> Task directions
Among the lines below, count those with the word "LoginActivity". Answer with the number only.

> Dataset records
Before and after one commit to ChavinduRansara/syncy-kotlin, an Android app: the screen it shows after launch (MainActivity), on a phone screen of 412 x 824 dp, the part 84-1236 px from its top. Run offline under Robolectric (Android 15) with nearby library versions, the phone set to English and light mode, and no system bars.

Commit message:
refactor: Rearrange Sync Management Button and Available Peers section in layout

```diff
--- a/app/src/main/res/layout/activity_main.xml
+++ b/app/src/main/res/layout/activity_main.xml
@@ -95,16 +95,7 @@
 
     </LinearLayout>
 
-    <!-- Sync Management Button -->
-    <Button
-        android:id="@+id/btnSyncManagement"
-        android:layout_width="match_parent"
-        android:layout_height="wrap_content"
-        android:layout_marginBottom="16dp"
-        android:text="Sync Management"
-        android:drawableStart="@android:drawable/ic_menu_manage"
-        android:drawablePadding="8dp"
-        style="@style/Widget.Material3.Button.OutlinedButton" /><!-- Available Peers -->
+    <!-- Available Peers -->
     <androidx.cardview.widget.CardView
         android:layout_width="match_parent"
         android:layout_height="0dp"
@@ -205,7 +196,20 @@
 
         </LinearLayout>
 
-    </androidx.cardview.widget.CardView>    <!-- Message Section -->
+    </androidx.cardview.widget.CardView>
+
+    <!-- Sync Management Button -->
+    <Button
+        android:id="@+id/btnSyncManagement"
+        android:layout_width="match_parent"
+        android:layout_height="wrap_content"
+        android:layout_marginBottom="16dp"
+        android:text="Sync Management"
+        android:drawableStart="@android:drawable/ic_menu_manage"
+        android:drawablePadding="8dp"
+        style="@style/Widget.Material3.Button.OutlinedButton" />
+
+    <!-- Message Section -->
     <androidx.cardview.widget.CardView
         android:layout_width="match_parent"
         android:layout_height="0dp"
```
==
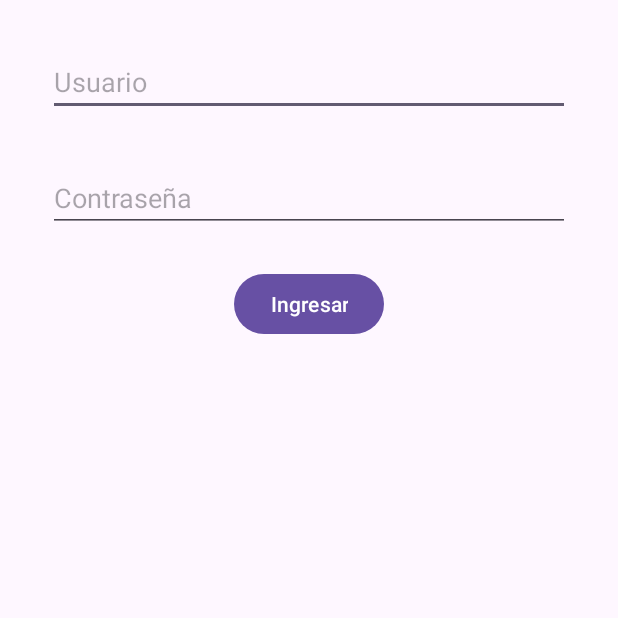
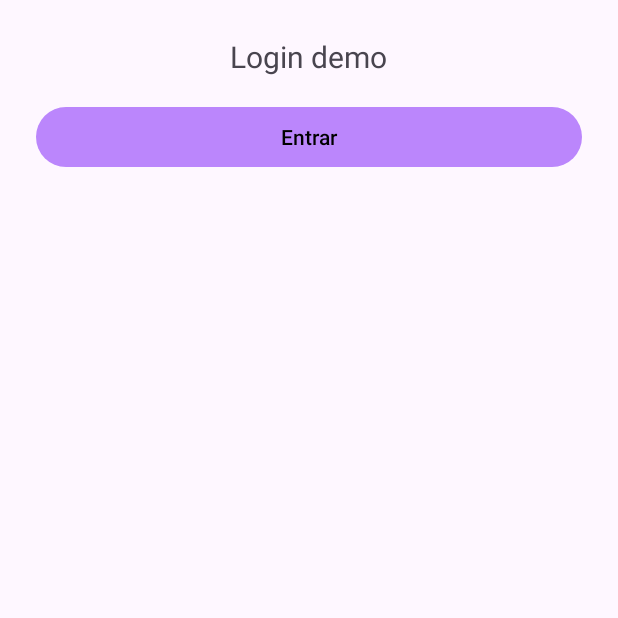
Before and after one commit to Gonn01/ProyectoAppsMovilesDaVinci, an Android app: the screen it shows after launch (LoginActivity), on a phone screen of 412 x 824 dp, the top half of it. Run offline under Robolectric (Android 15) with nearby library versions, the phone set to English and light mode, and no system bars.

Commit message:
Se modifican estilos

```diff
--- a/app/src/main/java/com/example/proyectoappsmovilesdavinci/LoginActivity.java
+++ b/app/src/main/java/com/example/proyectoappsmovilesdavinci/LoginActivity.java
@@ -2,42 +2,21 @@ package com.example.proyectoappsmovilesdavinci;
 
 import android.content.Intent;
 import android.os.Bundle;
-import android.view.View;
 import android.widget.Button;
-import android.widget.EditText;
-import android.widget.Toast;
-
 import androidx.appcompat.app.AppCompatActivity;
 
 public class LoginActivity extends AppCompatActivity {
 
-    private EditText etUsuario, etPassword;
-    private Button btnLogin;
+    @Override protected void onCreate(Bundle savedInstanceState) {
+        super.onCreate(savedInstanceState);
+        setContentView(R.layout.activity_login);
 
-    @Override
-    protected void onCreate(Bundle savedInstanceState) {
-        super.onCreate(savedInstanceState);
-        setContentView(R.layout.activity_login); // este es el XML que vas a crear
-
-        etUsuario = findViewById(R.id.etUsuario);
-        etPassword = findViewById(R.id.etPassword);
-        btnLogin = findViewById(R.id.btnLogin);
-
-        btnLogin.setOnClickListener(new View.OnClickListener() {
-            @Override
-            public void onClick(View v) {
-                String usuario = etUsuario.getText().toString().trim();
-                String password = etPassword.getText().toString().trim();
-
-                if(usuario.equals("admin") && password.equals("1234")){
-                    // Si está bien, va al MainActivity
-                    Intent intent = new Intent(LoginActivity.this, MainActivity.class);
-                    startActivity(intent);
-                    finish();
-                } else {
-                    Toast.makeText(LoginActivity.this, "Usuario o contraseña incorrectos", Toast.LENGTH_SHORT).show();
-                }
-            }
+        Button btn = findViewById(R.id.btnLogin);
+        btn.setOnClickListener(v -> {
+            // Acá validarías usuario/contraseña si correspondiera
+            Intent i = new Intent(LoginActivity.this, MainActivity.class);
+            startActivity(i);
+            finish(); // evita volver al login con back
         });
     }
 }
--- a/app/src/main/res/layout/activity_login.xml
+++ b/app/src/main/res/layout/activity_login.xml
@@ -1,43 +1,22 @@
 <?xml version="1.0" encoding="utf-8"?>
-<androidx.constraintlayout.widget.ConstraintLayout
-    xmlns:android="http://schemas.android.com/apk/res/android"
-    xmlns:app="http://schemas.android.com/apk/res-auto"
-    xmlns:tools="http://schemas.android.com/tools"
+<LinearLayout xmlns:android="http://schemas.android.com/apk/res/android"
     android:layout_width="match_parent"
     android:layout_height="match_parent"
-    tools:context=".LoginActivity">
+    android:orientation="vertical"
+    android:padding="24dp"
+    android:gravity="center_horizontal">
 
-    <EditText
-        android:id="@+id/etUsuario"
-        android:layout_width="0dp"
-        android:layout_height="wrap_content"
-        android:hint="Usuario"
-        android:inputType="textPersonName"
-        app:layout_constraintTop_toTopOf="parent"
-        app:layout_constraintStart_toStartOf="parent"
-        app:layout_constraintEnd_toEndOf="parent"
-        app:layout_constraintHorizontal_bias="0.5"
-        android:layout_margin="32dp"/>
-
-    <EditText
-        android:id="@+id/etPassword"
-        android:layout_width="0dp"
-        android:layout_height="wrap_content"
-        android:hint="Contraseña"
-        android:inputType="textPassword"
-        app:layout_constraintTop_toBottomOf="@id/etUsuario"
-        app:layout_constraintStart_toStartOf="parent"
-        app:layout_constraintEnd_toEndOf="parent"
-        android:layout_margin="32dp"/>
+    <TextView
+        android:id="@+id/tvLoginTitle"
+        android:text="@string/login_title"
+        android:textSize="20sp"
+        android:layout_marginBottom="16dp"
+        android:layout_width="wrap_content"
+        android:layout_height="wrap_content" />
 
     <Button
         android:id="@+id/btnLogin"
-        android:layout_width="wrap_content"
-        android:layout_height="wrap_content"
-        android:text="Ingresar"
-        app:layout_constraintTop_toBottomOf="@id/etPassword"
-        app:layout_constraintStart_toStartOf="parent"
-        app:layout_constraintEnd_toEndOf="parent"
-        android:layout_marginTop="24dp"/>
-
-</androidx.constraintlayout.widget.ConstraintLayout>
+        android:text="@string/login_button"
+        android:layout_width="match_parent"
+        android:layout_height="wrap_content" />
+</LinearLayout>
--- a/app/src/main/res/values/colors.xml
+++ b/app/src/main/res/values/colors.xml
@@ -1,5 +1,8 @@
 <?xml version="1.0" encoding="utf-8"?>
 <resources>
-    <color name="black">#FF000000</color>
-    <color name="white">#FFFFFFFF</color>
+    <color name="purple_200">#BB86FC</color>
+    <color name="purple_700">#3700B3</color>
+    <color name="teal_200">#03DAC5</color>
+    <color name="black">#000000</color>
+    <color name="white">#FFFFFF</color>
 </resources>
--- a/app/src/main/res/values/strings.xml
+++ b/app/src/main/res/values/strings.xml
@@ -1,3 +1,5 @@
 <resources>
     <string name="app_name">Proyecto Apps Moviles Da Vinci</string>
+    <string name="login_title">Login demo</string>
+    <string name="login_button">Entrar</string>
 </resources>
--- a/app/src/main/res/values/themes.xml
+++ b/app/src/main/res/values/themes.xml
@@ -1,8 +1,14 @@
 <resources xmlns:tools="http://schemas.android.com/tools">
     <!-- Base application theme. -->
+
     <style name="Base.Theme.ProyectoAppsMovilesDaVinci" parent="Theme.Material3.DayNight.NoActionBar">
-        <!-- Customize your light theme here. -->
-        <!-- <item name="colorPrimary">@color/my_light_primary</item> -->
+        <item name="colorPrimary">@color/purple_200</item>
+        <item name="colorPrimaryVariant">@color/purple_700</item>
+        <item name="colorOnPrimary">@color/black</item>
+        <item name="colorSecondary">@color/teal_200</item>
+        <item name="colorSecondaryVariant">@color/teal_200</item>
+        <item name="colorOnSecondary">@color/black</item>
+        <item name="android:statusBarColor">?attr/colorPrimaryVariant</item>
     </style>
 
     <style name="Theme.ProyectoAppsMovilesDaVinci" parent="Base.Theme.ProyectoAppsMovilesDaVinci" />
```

> Task answer
8